Excerpts from a dataset
:::::

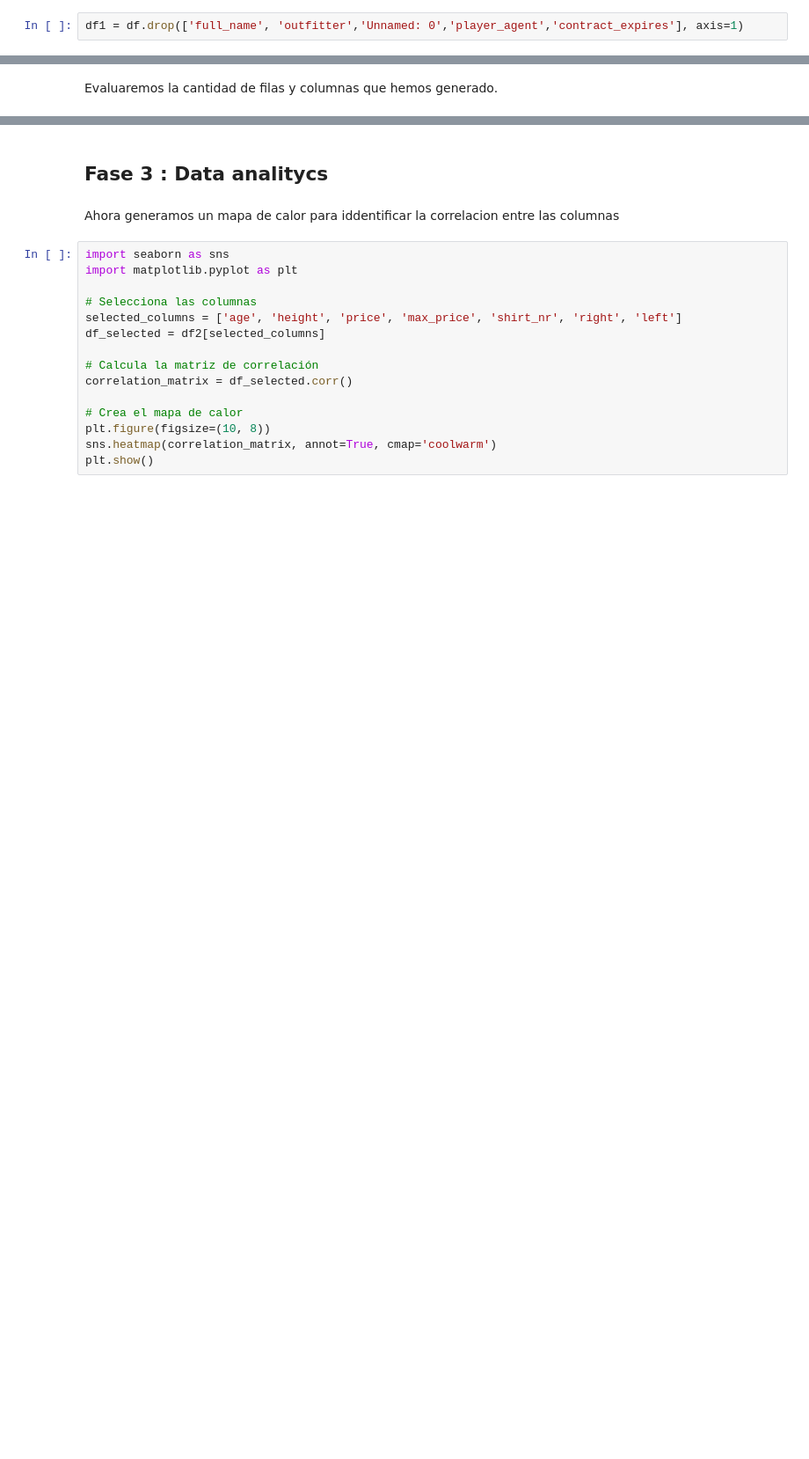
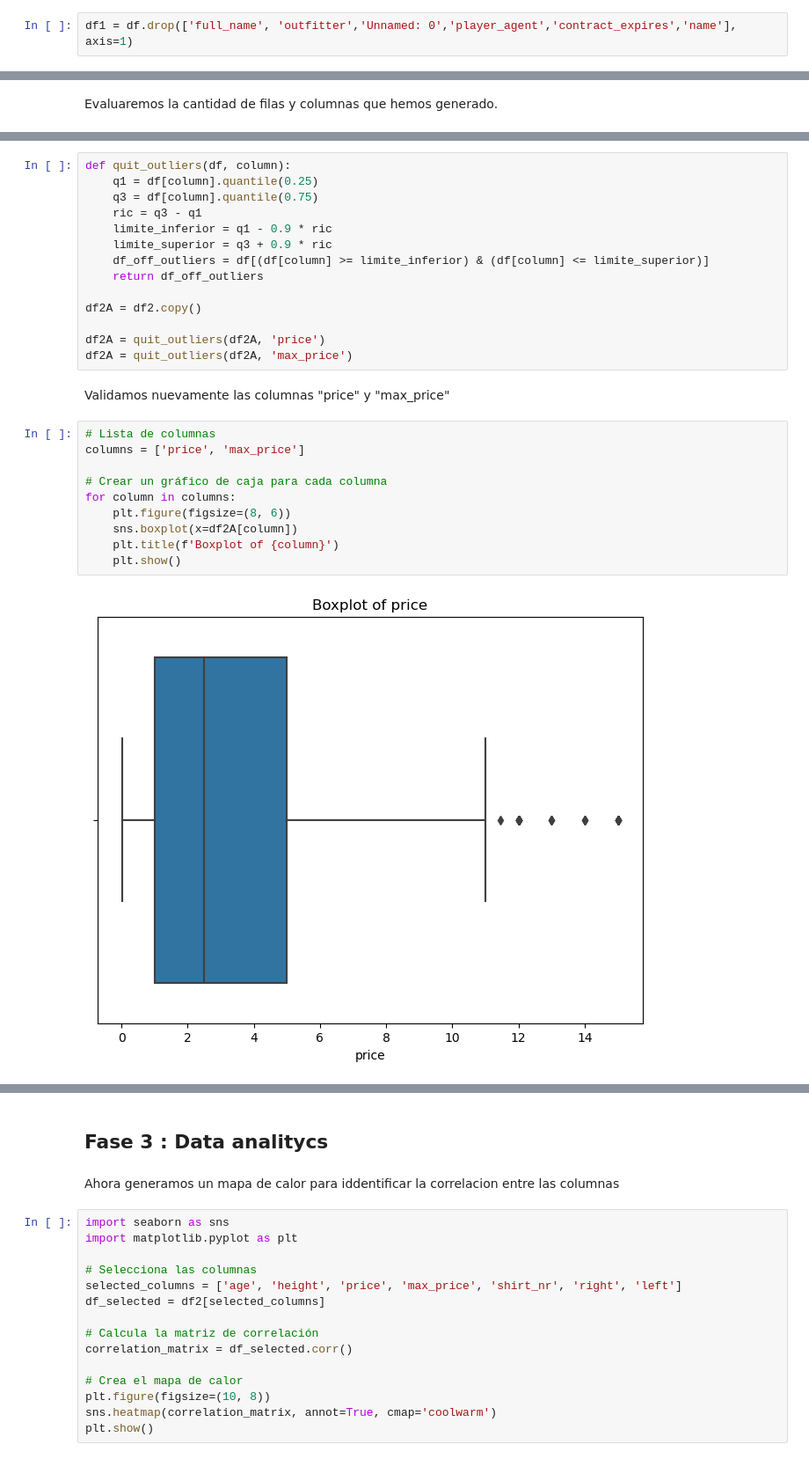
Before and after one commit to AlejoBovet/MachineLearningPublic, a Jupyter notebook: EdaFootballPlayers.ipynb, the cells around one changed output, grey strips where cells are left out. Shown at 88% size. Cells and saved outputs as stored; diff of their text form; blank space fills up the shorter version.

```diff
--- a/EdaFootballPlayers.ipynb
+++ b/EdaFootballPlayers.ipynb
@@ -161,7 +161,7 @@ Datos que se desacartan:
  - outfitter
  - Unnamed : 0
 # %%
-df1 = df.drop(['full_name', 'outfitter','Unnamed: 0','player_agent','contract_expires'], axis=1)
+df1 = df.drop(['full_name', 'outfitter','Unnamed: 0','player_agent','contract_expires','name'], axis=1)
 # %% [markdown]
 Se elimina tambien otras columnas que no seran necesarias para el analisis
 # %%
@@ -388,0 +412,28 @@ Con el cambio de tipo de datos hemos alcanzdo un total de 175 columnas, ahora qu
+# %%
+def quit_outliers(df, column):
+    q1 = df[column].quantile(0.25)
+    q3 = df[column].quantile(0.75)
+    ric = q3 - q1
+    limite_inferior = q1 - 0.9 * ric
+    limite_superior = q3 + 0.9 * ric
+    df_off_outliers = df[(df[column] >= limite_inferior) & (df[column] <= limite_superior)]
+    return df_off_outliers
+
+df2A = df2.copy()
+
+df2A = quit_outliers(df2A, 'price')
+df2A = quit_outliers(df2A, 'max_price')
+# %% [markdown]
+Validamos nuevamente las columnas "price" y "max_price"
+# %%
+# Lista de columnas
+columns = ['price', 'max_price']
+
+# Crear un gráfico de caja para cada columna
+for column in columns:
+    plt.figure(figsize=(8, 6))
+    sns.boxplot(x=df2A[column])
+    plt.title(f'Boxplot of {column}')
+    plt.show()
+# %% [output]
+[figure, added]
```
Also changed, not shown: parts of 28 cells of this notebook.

:::::

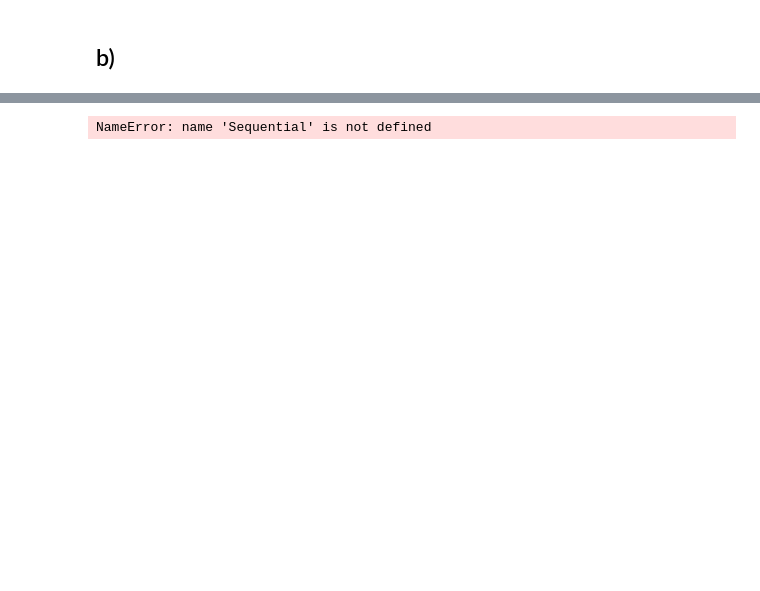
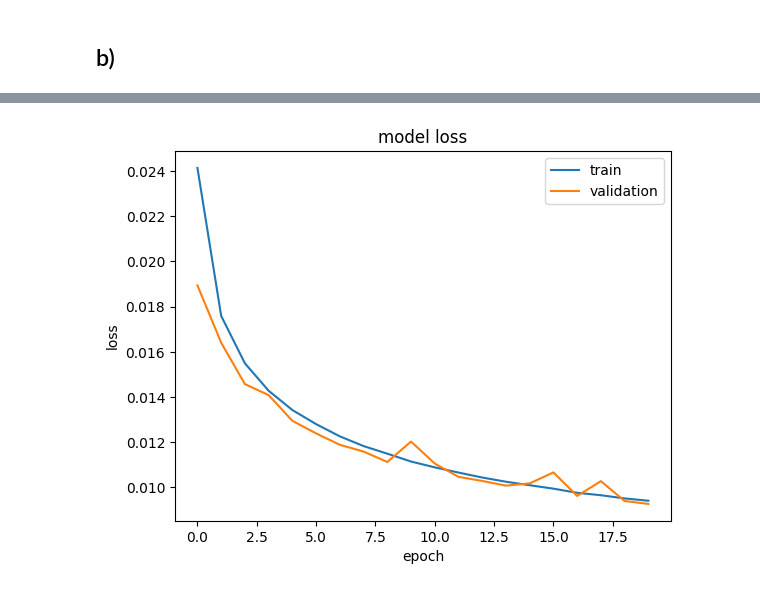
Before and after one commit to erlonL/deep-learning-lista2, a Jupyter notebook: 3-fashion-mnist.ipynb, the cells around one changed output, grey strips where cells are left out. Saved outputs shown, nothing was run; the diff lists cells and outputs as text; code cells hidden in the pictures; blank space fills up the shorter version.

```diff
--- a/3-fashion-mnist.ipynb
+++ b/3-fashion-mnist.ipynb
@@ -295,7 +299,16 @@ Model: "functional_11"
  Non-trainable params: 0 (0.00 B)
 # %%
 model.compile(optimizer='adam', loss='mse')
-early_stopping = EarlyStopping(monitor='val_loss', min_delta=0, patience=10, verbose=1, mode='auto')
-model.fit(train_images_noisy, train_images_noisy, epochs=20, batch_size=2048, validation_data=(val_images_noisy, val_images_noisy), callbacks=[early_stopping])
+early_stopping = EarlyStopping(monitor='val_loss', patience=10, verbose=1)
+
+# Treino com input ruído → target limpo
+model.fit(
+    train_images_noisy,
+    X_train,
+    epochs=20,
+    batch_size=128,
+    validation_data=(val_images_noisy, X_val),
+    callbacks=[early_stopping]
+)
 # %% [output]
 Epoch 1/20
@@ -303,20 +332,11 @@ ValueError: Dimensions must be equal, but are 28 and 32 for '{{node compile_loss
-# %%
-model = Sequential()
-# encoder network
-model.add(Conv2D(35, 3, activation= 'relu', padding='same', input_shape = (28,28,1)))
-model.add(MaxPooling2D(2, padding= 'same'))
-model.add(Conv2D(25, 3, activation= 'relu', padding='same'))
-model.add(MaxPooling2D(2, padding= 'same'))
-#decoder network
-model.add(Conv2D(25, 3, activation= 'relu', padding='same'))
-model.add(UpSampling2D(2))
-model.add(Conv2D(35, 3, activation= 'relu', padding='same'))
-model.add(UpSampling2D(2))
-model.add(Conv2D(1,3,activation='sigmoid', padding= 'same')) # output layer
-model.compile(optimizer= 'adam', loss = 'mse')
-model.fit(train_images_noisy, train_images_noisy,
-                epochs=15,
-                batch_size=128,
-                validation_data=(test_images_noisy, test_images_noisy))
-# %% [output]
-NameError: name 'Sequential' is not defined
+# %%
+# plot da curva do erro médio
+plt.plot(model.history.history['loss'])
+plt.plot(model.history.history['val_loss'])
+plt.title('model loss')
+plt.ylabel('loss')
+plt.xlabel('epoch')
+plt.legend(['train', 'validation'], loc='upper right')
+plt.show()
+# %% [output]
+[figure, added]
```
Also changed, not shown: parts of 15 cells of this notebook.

:::::

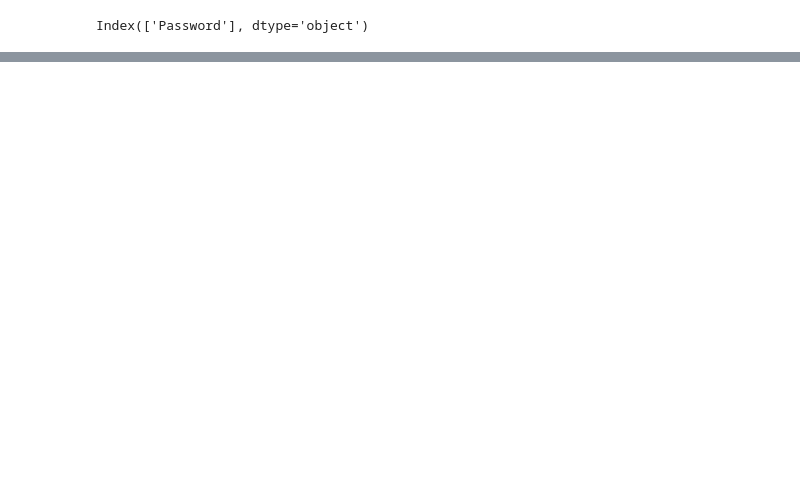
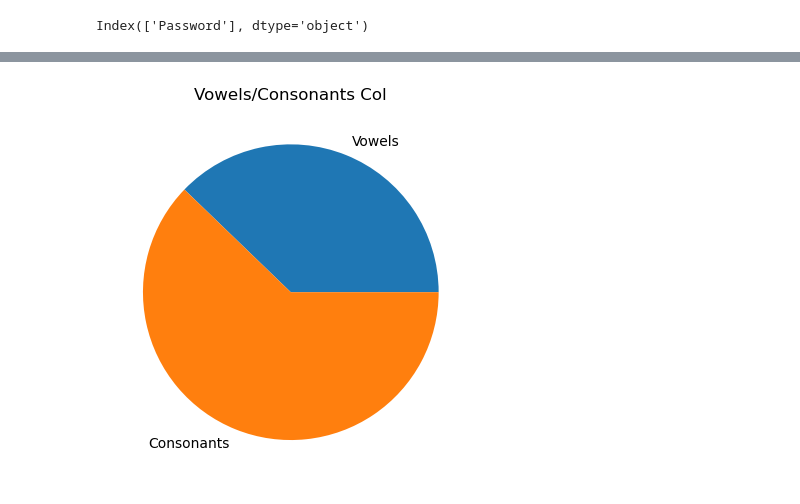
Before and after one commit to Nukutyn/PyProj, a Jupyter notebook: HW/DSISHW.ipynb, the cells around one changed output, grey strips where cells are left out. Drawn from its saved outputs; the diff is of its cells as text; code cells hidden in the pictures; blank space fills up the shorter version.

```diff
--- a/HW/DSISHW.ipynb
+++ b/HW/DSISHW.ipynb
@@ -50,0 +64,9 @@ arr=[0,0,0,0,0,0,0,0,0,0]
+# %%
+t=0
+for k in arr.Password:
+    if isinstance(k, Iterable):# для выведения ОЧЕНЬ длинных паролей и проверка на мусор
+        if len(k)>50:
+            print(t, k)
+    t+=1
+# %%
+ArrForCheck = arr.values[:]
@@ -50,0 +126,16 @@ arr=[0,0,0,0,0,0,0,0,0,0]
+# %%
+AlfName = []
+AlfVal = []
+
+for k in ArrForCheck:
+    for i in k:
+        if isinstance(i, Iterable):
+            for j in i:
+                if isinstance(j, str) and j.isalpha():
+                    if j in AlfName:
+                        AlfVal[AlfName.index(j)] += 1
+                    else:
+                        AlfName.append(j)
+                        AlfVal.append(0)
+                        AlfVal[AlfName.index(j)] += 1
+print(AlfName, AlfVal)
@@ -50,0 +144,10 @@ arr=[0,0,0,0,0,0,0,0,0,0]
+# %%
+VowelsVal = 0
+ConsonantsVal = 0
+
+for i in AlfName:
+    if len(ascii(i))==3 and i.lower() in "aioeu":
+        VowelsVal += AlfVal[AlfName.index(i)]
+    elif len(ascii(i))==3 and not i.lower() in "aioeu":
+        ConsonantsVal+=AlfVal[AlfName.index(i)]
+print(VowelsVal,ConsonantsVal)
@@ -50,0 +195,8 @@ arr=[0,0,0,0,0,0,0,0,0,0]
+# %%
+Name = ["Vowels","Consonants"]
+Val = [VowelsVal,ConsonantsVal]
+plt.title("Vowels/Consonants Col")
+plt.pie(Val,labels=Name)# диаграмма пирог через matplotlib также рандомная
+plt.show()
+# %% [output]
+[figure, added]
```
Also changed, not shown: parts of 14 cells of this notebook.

:::::

Exercise - Scan the data above for the word "AlfName". Copy every line in which it is found.

Output for this exercise -
+AlfName = []
+                    if j in AlfName:
+                        AlfVal[AlfName.index(j)] += 1
+                        AlfName.append(j)
+                        AlfVal[AlfName.index(j)] += 1
+print(AlfName, AlfVal)
+for i in AlfName:
+        VowelsVal += AlfVal[AlfName.index(i)]
+        ConsonantsVal+=AlfVal[AlfName.index(i)]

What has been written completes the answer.